--- START ---
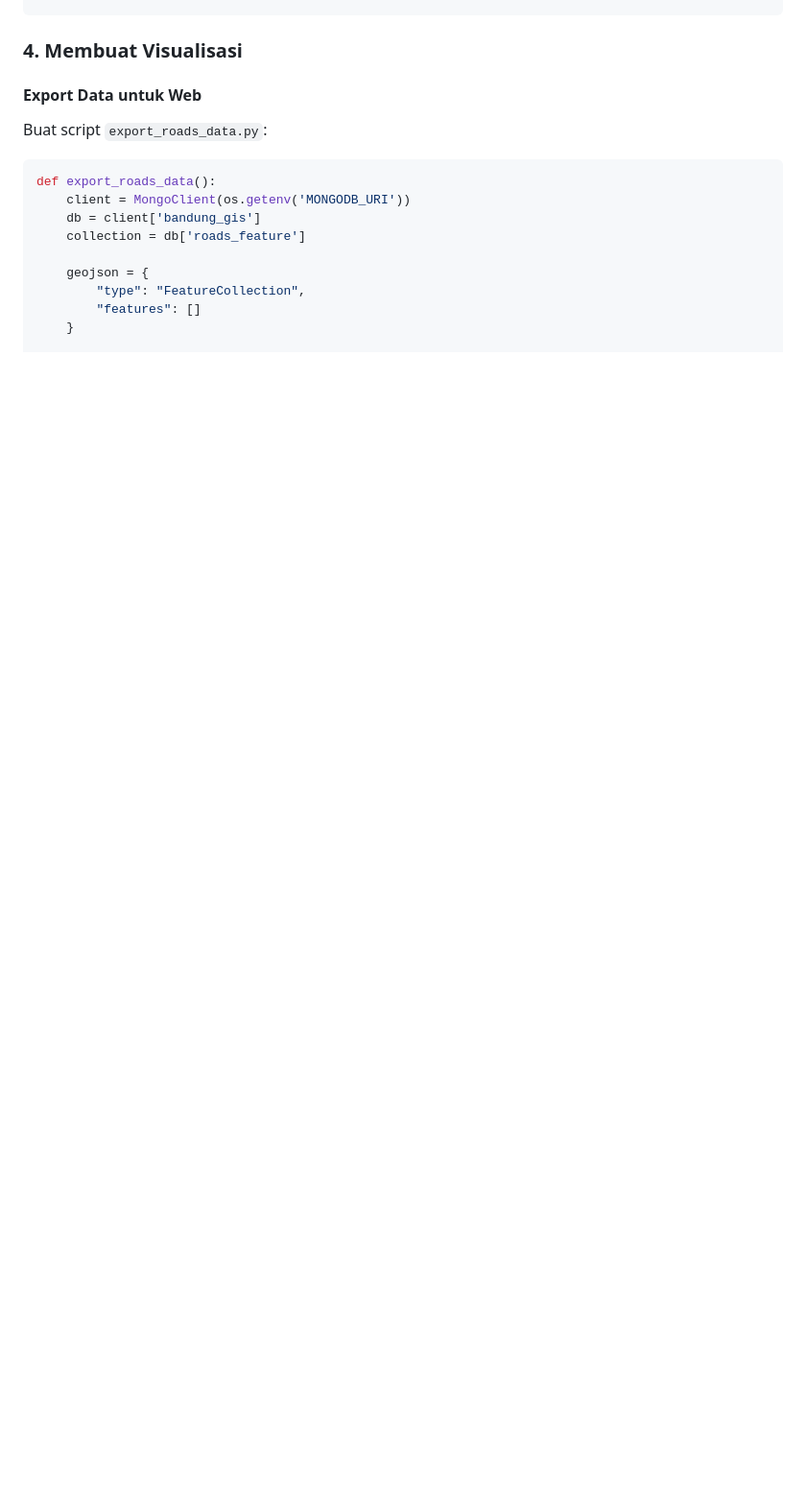
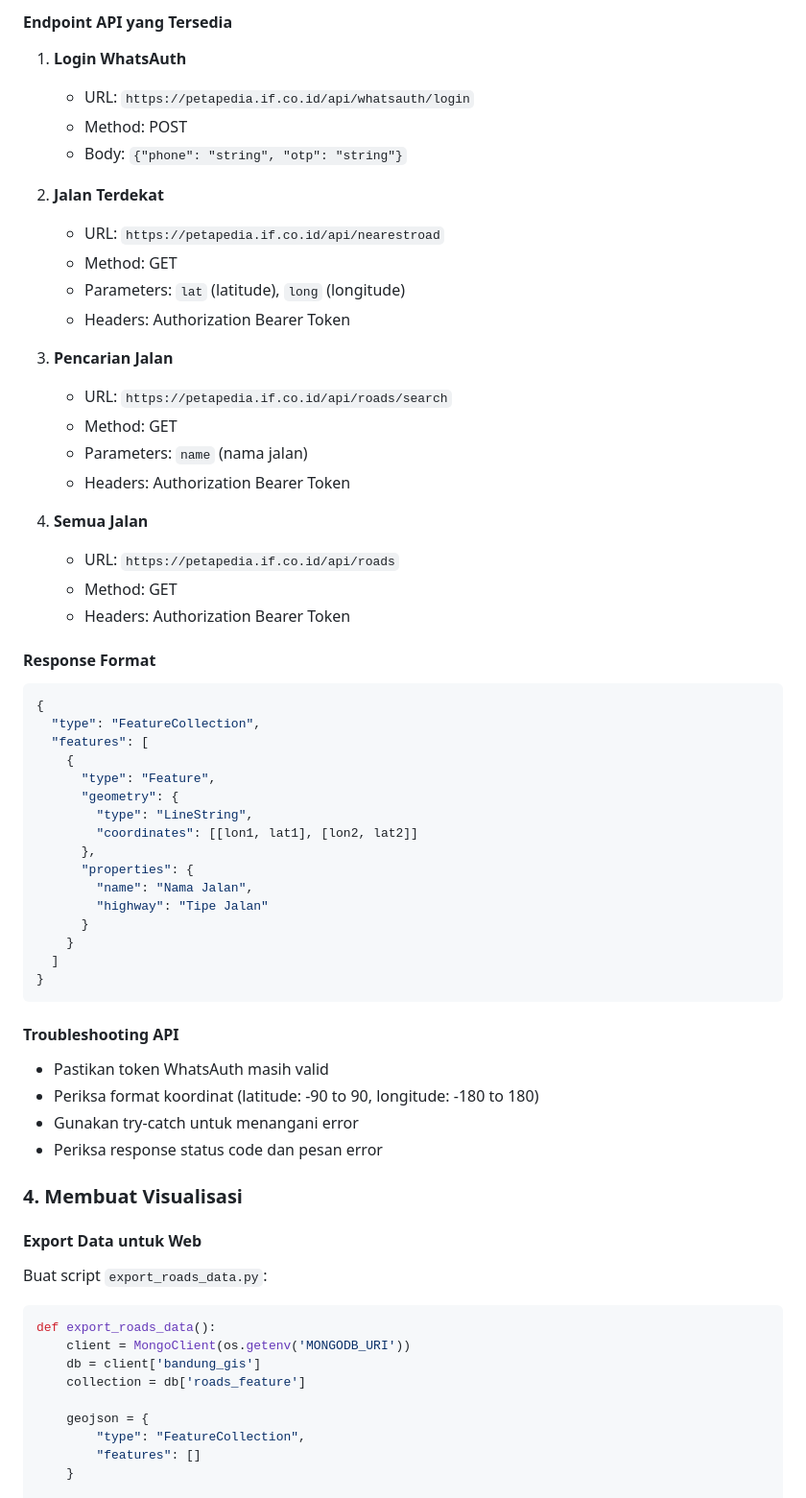
Before and after one commit to dikadwi/UK_GIS, a Markdown page: README.md, the part around one of its changes. Shown at 96% size. GitHub-like rendering; blank space fills up the shorter version.

````diff
--- a/README.md
+++ b/README.md
@@ -216,3 +249,52 @@ def save_to_mongodb(geojson_data):
+#### Endpoint API yang Tersedia
+1. **Login WhatsAuth**
+   - URL: `https://petapedia.if.co.id/api/whatsauth/login`
+   - Method: POST
+   - Body: `{"phone": "string", "otp": "string"}`
+
+2. **Jalan Terdekat**
+   - URL: `https://petapedia.if.co.id/api/nearestroad`
+   - Method: GET
+   - Parameters: `lat` (latitude), `long` (longitude)
+   - Headers: Authorization Bearer Token
+
+3. **Pencarian Jalan**
+   - URL: `https://petapedia.if.co.id/api/roads/search`
+   - Method: GET
+   - Parameters: `name` (nama jalan)
+   - Headers: Authorization Bearer Token
+
+4. **Semua Jalan**
+   - URL: `https://petapedia.if.co.id/api/roads`
+   - Method: GET
+   - Headers: Authorization Bearer Token
+
+#### Response Format
+```json
+{
+  "type": "FeatureCollection",
+  "features": [
+    {
+      "type": "Feature",
+      "geometry": {
+        "type": "LineString",
+        "coordinates": [[lon1, lat1], [lon2, lat2]]
+      },
+      "properties": {
+        "name": "Nama Jalan",
+        "highway": "Tipe Jalan"
+      }
+    }
+  ]
+}
+```
+
+#### Troubleshooting API
+- Pastikan token WhatsAuth masih valid
+- Periksa format koordinat (latitude: -90 to 90, longitude: -180 to 180)
+- Gunakan try-catch untuk menangani error
+- Periksa response status code dan pesan error
+
 ### 4. Membuat Visualisasi
 
 #### Export Data untuk Web
````
Also changed, not shown: other parts of README.md (+83 -50 lines).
--- END ---
*EXERCISE PROMPT*. Please find, in the entries above, every line where "type" occurs, and copy it.

*FINISHED TASK*.
+  "type": "FeatureCollection",
+      "type": "Feature",
+        "type": "LineString",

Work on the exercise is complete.